Sizzling capital markets over the past six months have also buoyed the country’s largest lenders, with easy monetary conditions driving record-breaking volumes of both mergers and acquisitions (M&A) and initial public offerings, fueling fees.
That helped cushion a decline in fixed income trading this year, which was turbo-charged last year by intense market volatility.
Investment banking giant Morgan Stanley Inc crushed estimates on Thursday, reporting a $3.58 billion profit, up nearly 38% on the year-ago-quarter. That was thanks in large part to a record $1.27 billion in revenues from advising from advising on deals.
“The investment bank, itself, and M&A, is on fire,” James Gorman, the bank’s chief executive, said in an interview with CNBC after the results. “We’ve got global GDP growth, enormous fiscal stimulus, record low interest rates. People want to transact.”
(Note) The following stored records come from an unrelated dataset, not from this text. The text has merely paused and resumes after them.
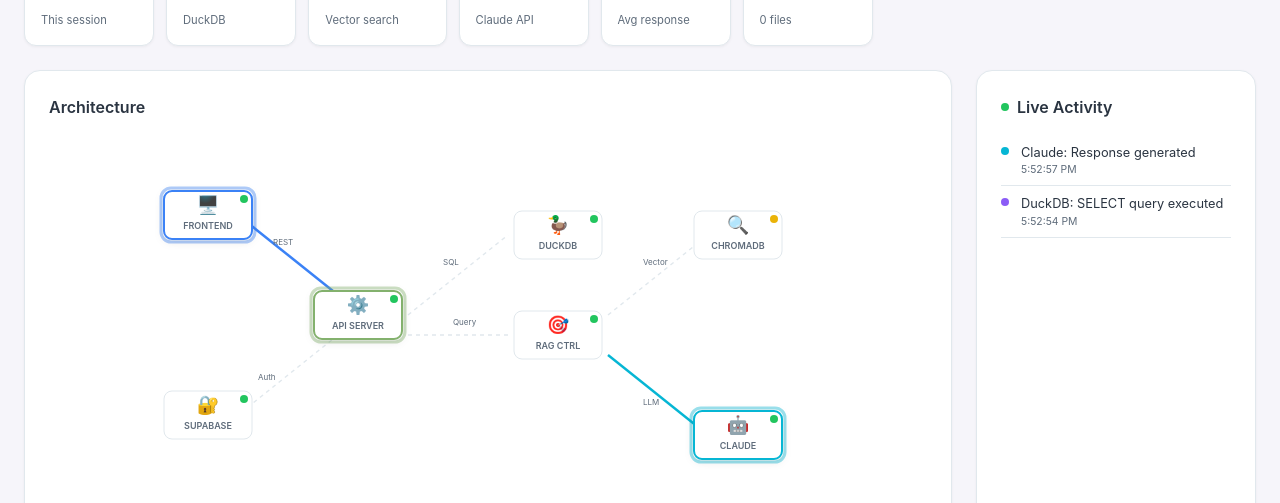
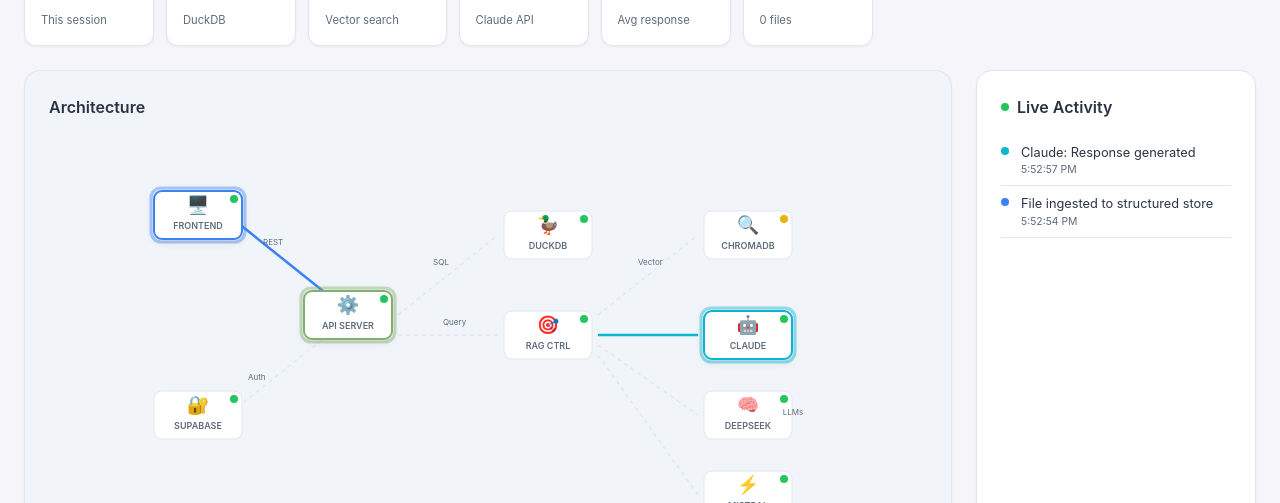
Before and after one commit to scottshowers/xlr8, a React (Vite) app in the folder frontend/: page /system in a window 1280 px wide. Shown: the part 297-800 px from the top of the page. Built offline with nearby package versions, Linux system fonts and the light colour scheme; no server answers.

Commit message:
Update SystemMonitor.jsx

```diff
--- a/frontend/src/components/SystemMonitor.jsx
+++ b/frontend/src/components/SystemMonitor.jsx
@@ -9,6 +9,7 @@
 const COLORS = {
   bg: '#f6f5fa',
   cardBg: '#ffffff',
+  archBg: '#f1f5f9',
   border: '#e1e8ed',
   text: '#2a3441',
   textMuted: '#5f6c7b',
@@ -21,6 +22,8 @@
   cyan: '#06b6d4',
   orange: '#f97316',
   pink: '#ec4899',
+  indigo: '#4f46e5',
+  amber: '#ea580c',
 };
 
 function StatusLight({ status, size = 12 }) {
@@ -70,7 +73,9 @@
   const typeColors = {
     upload: COLORS.blue,
     query: COLORS.purple,
-    llm: COLORS.cyan,
+    claude: COLORS.cyan,
+    deepseek: '#4f46e5',
+    mistral: '#ea580c',
     rag: COLORS.orange,
     auth: COLORS.pink,
     error: COLORS.red,
@@ -165,6 +170,8 @@
     chromadb: 'healthy',
     rag: 'healthy',
     claude: 'healthy',
+    deepseek: 'healthy',
+    mistral: 'healthy',
   });
 
   const [activity, setActivity] = useState([]);
@@ -175,6 +182,8 @@
     apiToRag: false,
     ragToChroma: false,
     ragToClaude: false,
+    ragToDeepseek: false,
+    ragToMistral: false,
   });
 
   const requestCountRef = useRef(0);
@@ -226,6 +235,8 @@
           chromadb: chromaRes.data?.status === 'operational' ? 'healthy' : 'warning',
           rag: 'healthy',
           claude: 'healthy',
+          deepseek: 'healthy',
+          mistral: 'healthy',
         });
 
         setDataFlowActive(function(prev) {
@@ -253,7 +264,9 @@
     const activities = [
       { type: 'query', message: 'DuckDB: SELECT query executed' },
       { type: 'upload', message: 'File ingested to structured store' },
-      { type: 'llm', message: 'Claude: Response generated' },
+      { type: 'claude', message: 'Claude: Response generated' },
+      { type: 'deepseek', message: 'DeepSeek: Code analysis complete' },
+      { type: 'mistral', message: 'Mistral: Fast inference returned' },
       { type: 'rag', message: 'RAG: Context retrieved (5 docs)' },
       { type: 'auth', message: 'Supabase: Session validated' },
       { type: 'success', message: 'Mapping inference completed' },
@@ -270,7 +283,7 @@
         return [newItem].concat(prev.slice(0, 9));
       });
 
-      if (randomActivity.type === 'llm') {
+      if (randomActivity.type === 'claude') {
         setDataFlowActive(function(prev) {
           return { ...prev, ragToClaude: true };
         });
@@ -279,6 +292,30 @@
             return { ...prev, ragToClaude: false };
           });
         }, 800);
+        setMetrics(function(prev) {
+          return { ...prev, llmCalls: prev.llmCalls + 1 };
+        });
+      } else if (randomActivity.type === 'deepseek') {
+        setDataFlowActive(function(prev) {
+          return { ...prev, ragToDeepseek: true };
+        });
+        setTimeout(function() {
+          setDataFlowActive(function(prev) {
+            return { ...prev, ragToDeepseek: false };
+          });
+        }, 700);
+        setMetrics(function(prev) {
+          return { ...prev, llmCalls: prev.llmCalls + 1 };
+        });
+      } else if (randomActivity.type === 'mistral') {
+        setDataFlowActive(function(prev) {
+          return { ...prev, ragToMistral: true };
+        });
+        setTimeout(function() {
+          setDataFlowActive(function(prev) {
+            return { ...prev, ragToMistral: false };
+          });
+        }, 500);
         setMetrics(function(prev) {
           return { ...prev, llmCalls: prev.llmCalls + 1 };
         });
@@ -364,7 +401,7 @@
       <div style={{ display: 'grid', gridTemplateColumns: '1fr 280px', gap: '1.5rem' }}>
         <div
           style={{
-            background: COLORS.cardBg,
+            background: COLORS.archBg,
             borderRadius: 16,
             padding: '1.5rem',
             border: '1px solid ' + COLORS.border,
@@ -375,7 +412,7 @@
             Architecture
           </h2>
 
-          <svg width="100%" height="380" viewBox="0 0 700 380">
+          <svg width="100%" height="420" viewBox="0 0 720 420">
             {/* Frontend to API */}
             <path d="M 100 80 L 200 160" style={getLineStyle(dataFlowActive.frontendToApi, COLORS.blue)} />
 
@@ -392,7 +429,13 @@
             <path d="M 470 180 L 570 100" style={getLineStyle(dataFlowActive.ragToChroma, COLORS.green)} />
 
             {/* RAG to Claude */}
-            <path d="M 470 220 L 570 300" style={getLineStyle(dataFlowActive.ragToClaude, COLORS.cyan)} />
+            <path d="M 470 200 L 570 200" style={getLineStyle(dataFlowActive.ragToClaude, COLORS.cyan)} />
+
+            {/* RAG to DeepSeek */}
+            <path d="M 470 210 L 570 280" style={getLineStyle(dataFlowActive.ragToDeepseek, COLORS.indigo)} />
+
+            {/* RAG to Mistral */}
+            <path d="M 470 220 L 570 360" style={getLineStyle(dataFlowActive.ragToMistral, COLORS.amber)} />
 
             {/* Nodes - Left Column */}
             <SystemNode x={70} y={80} icon="🖥️" label="FRONTEND" status={componentStatus.frontend} color={COLORS.blue} isActive={dataFlowActive.frontendToApi} />
@@ -405,17 +448,23 @@
             <SystemNode x={420} y={100} icon="🦆" label="DUCKDB" status={componentStatus.duckdb} color={COLORS.purple} isActive={dataFlowActive.apiToDuckdb} />
             <SystemNode x={420} y={200} icon="🎯" label="RAG CTRL" status={componentStatus.rag} color={COLORS.orange} isActive={dataFlowActive.apiToRag} />
 
-            {/* Far Right */}
-            <SystemNode x={600} y={100} icon="🔍" label="CHROMADB" status={componentStatus.chromadb} color={COLORS.green} isActive={dataFlowActive.ragToChroma} />
-            <SystemNode x={600} y={300} icon="🤖" label="CLAUDE" status={componentStatus.claude} color={COLORS.cyan} isActive={dataFlowActive.ragToClaude} />
+            {/* Far Right - Vector DB */}
+            <SystemNode x={620} y={100} icon="🔍" label="CHROMADB" status={componentStatus.chromadb} color={COLORS.green} isActive={dataFlowActive.ragToChroma} />
+
+            {/* Far Right - LLMs */}
+            <SystemNode x={620} y={200} icon="🤖" label="CLAUDE" status={componentStatus.claude} color={COLORS.cyan} isActive={dataFlowActive.ragToClaude} />
+            <SystemNode x={620} y={280} icon="🧠" label="DEEPSEEK" status={componentStatus.deepseek} color={COLORS.indigo} isActive={dataFlowActive.ragToDeepseek} />
+            <SystemNode x={620} y={360} icon="⚡" label="MISTRAL" status={componentStatus.mistral} color={COLORS.amber} isActive={dataFlowActive.ragToMistral} />
 
             {/* Connection Labels */}
             <text x="135" y="110" fontSize="8" fill={COLORS.textMuted}>REST</text>
             <text x="120" y="245" fontSize="8" fill={COLORS.textMuted}>Auth</text>
             <text x="305" y="130" fontSize="8" fill={COLORS.textMuted}>SQL</text>
             <text x="315" y="190" fontSize="8" fill={COLORS.textMuted}>Query</text>
-            <text x="505" y="130" fontSize="8" fill={COLORS.textMuted}>Vector</text>
-            <text x="505" y="270" fontSize="8" fill={COLORS.textMuted}>LLM</text>
+            <text x="510" y="130" fontSize="8" fill={COLORS.textMuted}>Vector</text>
+
+            {/* LLM Group Label */}
+            <text x="665" y="280" fontSize="8" fill={COLORS.textMuted} textAnchor="middle">LLMs</text>
           </svg>
         </div>
 
@@ -428,7 +477,7 @@
             boxShadow: '0 1px 3px rgba(0,0,0,0.05)',
             display: 'flex',
             flexDirection: 'column',
-            maxHeight: 450,
+            maxHeight: 500,
           }}
         >
           <h2
```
The highlight for JPMorgan’s third quarter was also its Corporate & Investment Bank division, where advisory fees almost tripled due to strong M&A and equity underwriting. All told, that division reported a 6% rise in net revenue.
At Bank of America, revenue from its equities division rose 33% year-on-year, driven by growth in client financing activities and strong trading performance, while Citigroup said revenues for its equity markets business had jumped 40%.
Goldman Sachs, Wall Street’s most prolific dealmaker, will wrap up bank earnings season on Friday.
While capital markets shone, loan growth remained mixed.
JPMorgan said on Wednesday that loans were up 5% across the bank compared with last year, while Citi was broadly flat. Bank of America and Wells Fargo reported declines in loan growth year-on-year.
However, lending appeared to be trending in the right direction at Bank of America, with loan balances up $21 billion compared with the second quarter of this year.
“We’re still seeing people paying off their bills and revolving less,” said Kaser. “So the lack of loan growth is easily explainable.”
(Writing by Michelle Price; reporting by Anirban Sen, Noor Zainab Hussain, Sohini Podder, Manya Saini, Matt Scuffham, David Henry, and Elizabeth Dilts; Editing by Nick Zieminski)